“We’re on the other side of the delta surge,” Walkes said in a joint city council, commissioners court meeting.
As of Monday, the 7-day rolling average of hospital admissions dropped down to 19. That’s the metric largely used to determine risk-based guidelines.
Here’s what Stage 3 means depending on vaccination status.
For people who are vaccinated, according to Austin Public Health:
During Stage 3, vaccinated people should take precautions (wear masks, social distance, etc.) at private indoor gatherings (with people outside of your household) and while traveling. Masks can be optional for private outdoor gatherings. Additionally, vaccinated individuals who are considered high risk due to certain underlying conditions should continue to take precautions when dining.
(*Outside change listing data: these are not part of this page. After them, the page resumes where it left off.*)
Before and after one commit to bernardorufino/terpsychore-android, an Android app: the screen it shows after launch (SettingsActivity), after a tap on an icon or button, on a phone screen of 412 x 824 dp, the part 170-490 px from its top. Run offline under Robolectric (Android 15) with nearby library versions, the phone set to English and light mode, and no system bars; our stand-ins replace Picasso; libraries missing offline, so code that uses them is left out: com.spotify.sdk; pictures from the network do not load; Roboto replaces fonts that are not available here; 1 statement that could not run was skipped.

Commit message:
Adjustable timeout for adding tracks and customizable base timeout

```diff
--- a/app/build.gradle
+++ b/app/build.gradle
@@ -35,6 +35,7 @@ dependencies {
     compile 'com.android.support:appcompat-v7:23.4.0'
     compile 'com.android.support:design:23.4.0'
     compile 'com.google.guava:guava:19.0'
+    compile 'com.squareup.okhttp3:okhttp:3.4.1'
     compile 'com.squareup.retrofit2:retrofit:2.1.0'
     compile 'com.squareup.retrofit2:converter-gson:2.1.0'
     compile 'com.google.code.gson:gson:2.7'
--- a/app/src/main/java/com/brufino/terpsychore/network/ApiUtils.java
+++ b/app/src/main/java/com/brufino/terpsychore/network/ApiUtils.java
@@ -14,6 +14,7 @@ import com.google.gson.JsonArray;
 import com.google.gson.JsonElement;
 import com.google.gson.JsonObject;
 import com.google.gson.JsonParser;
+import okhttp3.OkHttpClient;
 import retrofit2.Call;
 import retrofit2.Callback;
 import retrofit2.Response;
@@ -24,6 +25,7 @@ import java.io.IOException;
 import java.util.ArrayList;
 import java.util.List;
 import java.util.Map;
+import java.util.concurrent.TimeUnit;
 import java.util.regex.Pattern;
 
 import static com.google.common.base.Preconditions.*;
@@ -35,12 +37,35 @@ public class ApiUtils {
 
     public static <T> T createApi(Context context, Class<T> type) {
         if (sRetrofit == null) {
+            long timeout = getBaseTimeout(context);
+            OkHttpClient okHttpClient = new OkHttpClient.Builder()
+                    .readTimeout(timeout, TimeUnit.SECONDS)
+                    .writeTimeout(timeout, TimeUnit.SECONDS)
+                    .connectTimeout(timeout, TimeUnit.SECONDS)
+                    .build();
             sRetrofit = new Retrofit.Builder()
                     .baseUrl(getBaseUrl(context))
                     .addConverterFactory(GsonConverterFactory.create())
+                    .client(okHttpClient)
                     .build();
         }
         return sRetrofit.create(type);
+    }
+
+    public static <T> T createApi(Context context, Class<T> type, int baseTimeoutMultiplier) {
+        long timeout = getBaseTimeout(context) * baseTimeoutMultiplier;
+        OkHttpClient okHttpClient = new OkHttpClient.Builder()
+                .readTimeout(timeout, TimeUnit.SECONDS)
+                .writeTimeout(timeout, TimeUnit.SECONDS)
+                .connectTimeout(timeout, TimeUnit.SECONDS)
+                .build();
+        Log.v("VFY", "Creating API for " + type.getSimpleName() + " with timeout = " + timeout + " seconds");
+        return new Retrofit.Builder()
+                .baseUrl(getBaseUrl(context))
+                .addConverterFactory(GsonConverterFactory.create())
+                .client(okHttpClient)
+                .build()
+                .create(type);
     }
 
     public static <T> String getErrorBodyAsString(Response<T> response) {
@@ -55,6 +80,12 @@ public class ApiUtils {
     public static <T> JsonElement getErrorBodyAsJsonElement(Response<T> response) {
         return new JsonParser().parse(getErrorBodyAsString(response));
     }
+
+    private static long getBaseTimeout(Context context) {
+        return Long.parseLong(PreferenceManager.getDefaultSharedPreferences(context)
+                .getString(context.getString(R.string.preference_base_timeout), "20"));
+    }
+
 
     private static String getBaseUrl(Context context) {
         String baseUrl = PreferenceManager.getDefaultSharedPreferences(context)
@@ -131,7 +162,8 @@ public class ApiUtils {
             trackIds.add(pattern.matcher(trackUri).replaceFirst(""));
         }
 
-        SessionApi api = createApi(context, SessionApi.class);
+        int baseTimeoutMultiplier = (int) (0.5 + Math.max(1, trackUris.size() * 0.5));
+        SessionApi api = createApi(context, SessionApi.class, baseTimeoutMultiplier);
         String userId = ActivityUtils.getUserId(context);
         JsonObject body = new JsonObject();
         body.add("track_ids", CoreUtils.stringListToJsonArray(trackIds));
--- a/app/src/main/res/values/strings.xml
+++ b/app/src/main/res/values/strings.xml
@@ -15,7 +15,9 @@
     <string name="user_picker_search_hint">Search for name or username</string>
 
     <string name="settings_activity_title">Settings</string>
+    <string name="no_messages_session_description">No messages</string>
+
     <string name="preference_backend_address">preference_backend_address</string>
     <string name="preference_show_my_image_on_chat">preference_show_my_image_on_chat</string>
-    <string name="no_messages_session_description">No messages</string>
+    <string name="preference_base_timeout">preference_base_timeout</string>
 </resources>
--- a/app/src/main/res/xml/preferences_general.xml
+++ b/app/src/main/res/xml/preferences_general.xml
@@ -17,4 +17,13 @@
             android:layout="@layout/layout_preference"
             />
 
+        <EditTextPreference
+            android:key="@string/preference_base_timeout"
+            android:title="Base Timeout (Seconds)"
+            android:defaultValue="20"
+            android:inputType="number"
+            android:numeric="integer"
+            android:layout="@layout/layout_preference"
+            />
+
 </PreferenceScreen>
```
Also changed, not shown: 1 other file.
For people who are unvaccinated, according to APH:
Partially vaccinated and unvaccinated people should take precautions in private indoor and outdoor gatherings and while shopping, dining, and traveling. For partially vaccinated or unvaccinated high-risk individuals, private indoor and outdoor gatherings, shopping, dining, and travel should be avoided unless these activities are essential.
You can use the arrows to see what is recommended and not depending on vaccination status below.
So what does this mean for businesses and why are the guidelines laid out the way they are?
According to APH, businesses can fall under a few of the above categories, depending on what kind of business.
“The recommendation is if you are around people that you are not aware of their vaccination status and cannot safely/properly socially distance, the best precaution to always take is to wear a mask,” Matt Lara, the public information specialist for the City of Austin said.
Councilmember Mackenzie Kelly asked during Tuesday’s meeting if Stage 3 guidelines meant city employees would still need to wear masks at work.
“Taking that extra layer of protection of masking particularly in situations where there may be high risk individuals involved in the group settings, in workplaces, I think all of those things makes sense going forward,” Walkes said.
KXAN also asked APH why a mask is still recommended at indoor private events and not for events like shopping and dining is that you are around people for an extended period of time.
“At that event, you will be around those individuals for an extended period of time, indoors, and most likely not social distancing the entire time as you talk and interact with other people – all factors that increase the chances of contracting COVID,” he said.
Dr. Walkes said even though we’ve hit Stage 3, she still encourages people to use best practices to prevent COVID-19.
“I would urge our community to continue those practices that have kept us safe and helped us get through this last surge,” she said.